NFL Owners Vs. Michael Vick and Tom Brady: How The Playoffs Could Affect NFL CBA

Marcas GrantContributor IJanuary 5, 2011

Will there be a 2011 draft for Roger Goodell to preside over?
Will there be a 2011 draft for Roger Goodell to preside over?Jeff Zelevansky/Getty Images

The regular season is finished. 12 teams are getting ready for the chase for the Lombardi Trophy. Revolving doors are spinning coaches in and out and Stanford quarterback Andrew Luck is already being fitted for a Carolina Panthers jersey.

So what's the biggest story in the National Football League this week? Labor negotiations, naturally.

At least that's what league's commissioner and owners are trying to promote. With the postseason set to open on Saturday both Roger Goodell and Panthers owner Jerry Richardson have in the last week taken to the media to decry the pace of negotiations, blaming the stalemate on the players union.

"There hasn’t been a sense of urgency from the union side," Goodell told Pro Football Talk. "This is something that needs to get done quickly. It needs urgency and it needs a very strong commitment to making progress and not just meeting but making progress."

Not to be outdone, Richardson was even more condescending with his assessment. "It's said to me when I meet with the union lawyers, they say, 'Mr. Richardson we want more money, more benefits and we want to work less,'" Richardson told reporters. "Then they say, 'Let's begin the negotiations.'"

Meanwhile the timing of the comments haven't gone unnoticed by the union.
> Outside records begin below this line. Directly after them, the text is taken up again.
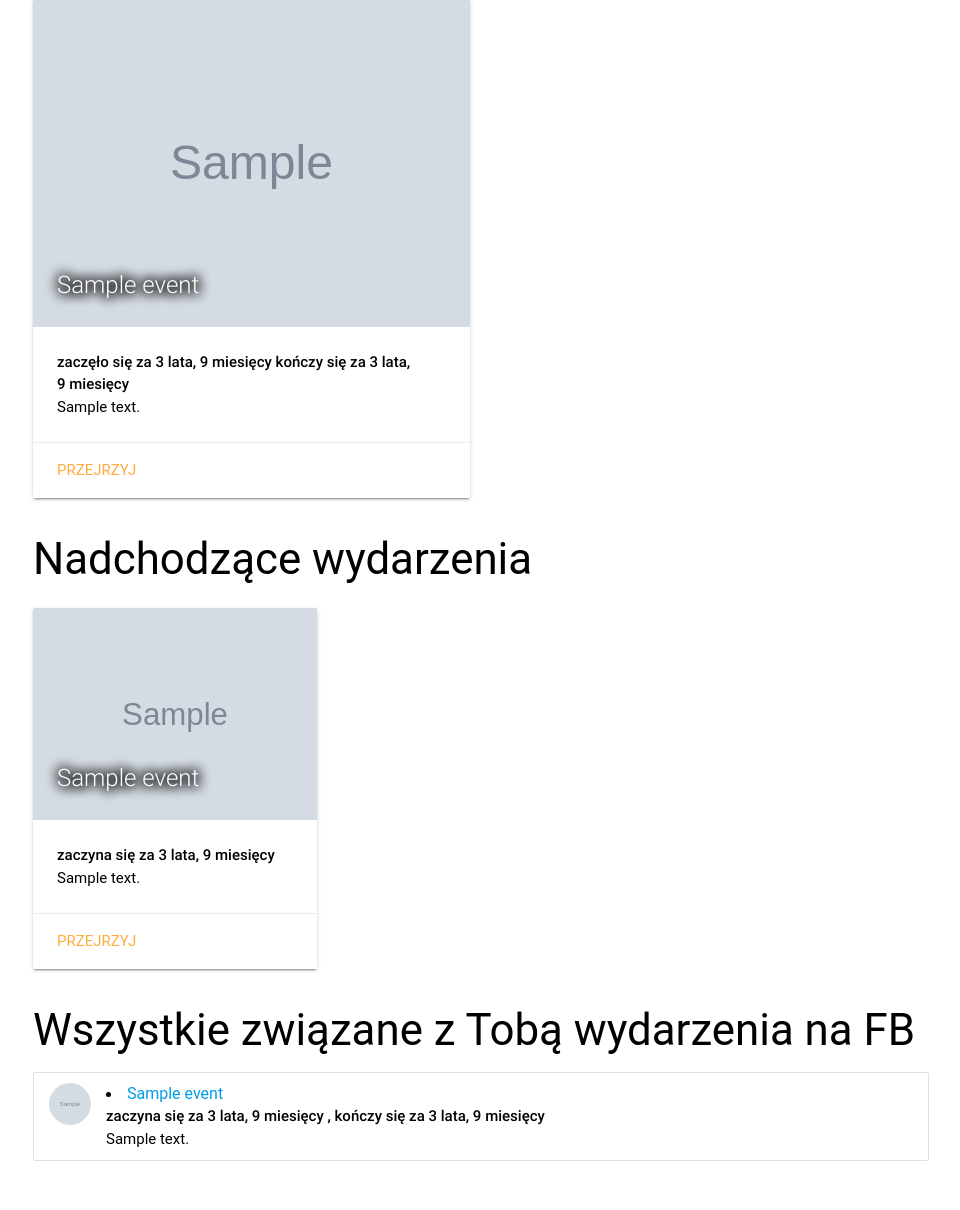
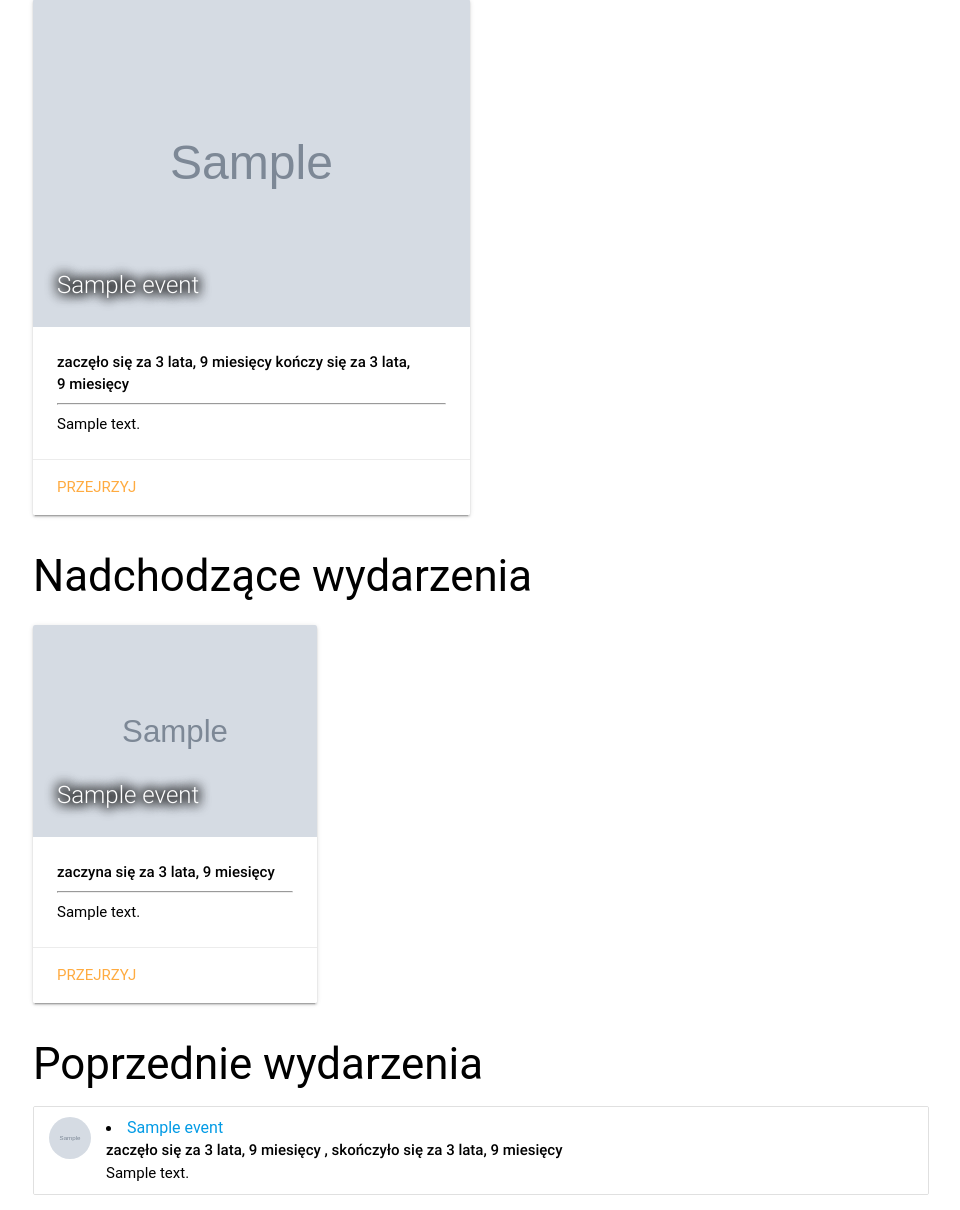
Before and after one commit to Michcioperz/plansza, a Django app: template plansza/templates/plansza/list_events.html in a window 1280 px wide. Shown: the part 160-1370 px from the top of the page, without its empty margins (159-1119 px from the left). Before the commit the page ends 1321 px from the top, so only its background shows below. Run offline with Django 3.2, Linux system fonts and the light colour scheme; the template is opened without the code that fills it: most values are stand-ins (such as "Sample title", 1, 10 or a date in 2020); grey boxes marked "Sample" are stand-in pictures; data that the repository does not hold is empty; some libraries are stand-ins or nearby versions; some web fonts are replaced.

Commit message:
maybe this way then

```diff
--- a/plansza/templates/plansza/list_events.html
+++ b/plansza/templates/plansza/list_events.html
@@ -20,6 +20,7 @@
                 <time datetime="{{ event.end_time|date:"c" }}"
                       title="{{ event.end_time|date:"SHORT_DATE_FORMAT" }}">{{ event.end_time|naturaltime }}</time>
               </strong>
+              <hr/>
               <p>{{ event.description | truncatewords_html:50 }}</p>
             </div>
             <div class="card-action">
@@ -43,6 +44,7 @@
                 <time datetime="{{ event.start_time|date:"c" }}"
                       title="{{ event.start_time|date:"SHORT_DATE_FORMAT" }}">{{ event.start_time|naturaltime }}</time>
               </strong>
+              <hr/>
               <p>{{ event.description | truncatewords_html:50 }}</p>
             </div>
             <div class="card-action">
@@ -52,21 +54,21 @@
         </div>
       {% endfor %}
     </div>
-    <h3>Wszystkie związane z Tobą wydarzenia na FB</h3>
+    <h3>Poprzednie wydarzenia</h3>
     <div class="collection">
       {% for event in events %}
         <li class="collection-item avatar">
           <img src="{{ event.image }}" class="circle"/>
           <a class="title" href="{% url "event_details" event.facebook_id %}">{{ event.name }}</a>
-          <p><strong>zaczyna się
+          <p><strong>zaczęło się
             <time datetime="{{ event.start_time|date:"c" }}"
                   title="{{ event.start_time|date:"SHORT_DATE_FORMAT" }}">{{ event.start_time|naturaltime }}</time>
-            , kończy się
+            , skończyło się
             <time datetime="{{ event.end_time|date:"c" }}"
                   title="{{ event.end_time|date:"SHORT_DATE_FORMAT" }}">{{ event.end_time|naturaltime }}</time>
           </strong>
           </p>
-          <p>{{ event.description|truncatechars_html:50 }}</p>
+          <p>{{ event.description|truncatechars_html:100 }}</p>
         </li>
       {% endfor %}
     </div>
```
George Atallah, NFL Players Association Assistant Executive Director of External Affairs, tweeted his frustration on Wednesday.

"Heading into the first week of the NFL playoffs and the NFL wants to talk CBA. Sad that NFL headlines dominated by this," he wrote.

Of course, most labor negotiations are marked by continued sniping—something that's become more immediate in the age of social media. But with the advantage of being able to control the means of distribution (e.g. TV partners, the NFL Network and team and league-run websites), the owners have a larger platform on which to position their message. 

While many players have taken to social media to present their concerns they have yet to find a broad medium in which to make a statement. Since the Minnesota Vikings and New Orleans Saints opened the season with every player holding up one finger in a show of solidarity, there haven't been as many widely reported union responses. Not that they haven't been made, they just seem to have a tougher time finding their way to the general public.

All of which could add another layer of intrigue to this year's playoffs. A recent post on Sports Media Watch reported that 65 of the top 100 sports broadcasts in 2010 were NFL games—including eight of the top 10—meaning the league dominated television sets during the year. That supremacy is only likely to get greater during the playoffs, giving the players the best chance they've had to state their case since opening weekend.

Here's a chance for the players to give the fans an idea of what they could be missing if there's no NFL football in 2011. Hence the reason the NFL is doing its best to state its case to the fans right now. After all, people are willing to pay good money to see Mike Vick and Tom Brady light up defenses, but very few would drop two nickels to watch Jerry Jones or Arthur Blank pace the sidelines.

In the end, the issues will be settled behind closed doors at the negotiating table. But the side that can draw the most public support generally wins the most concessions. Ownership has made its play. Time to watch the players respond.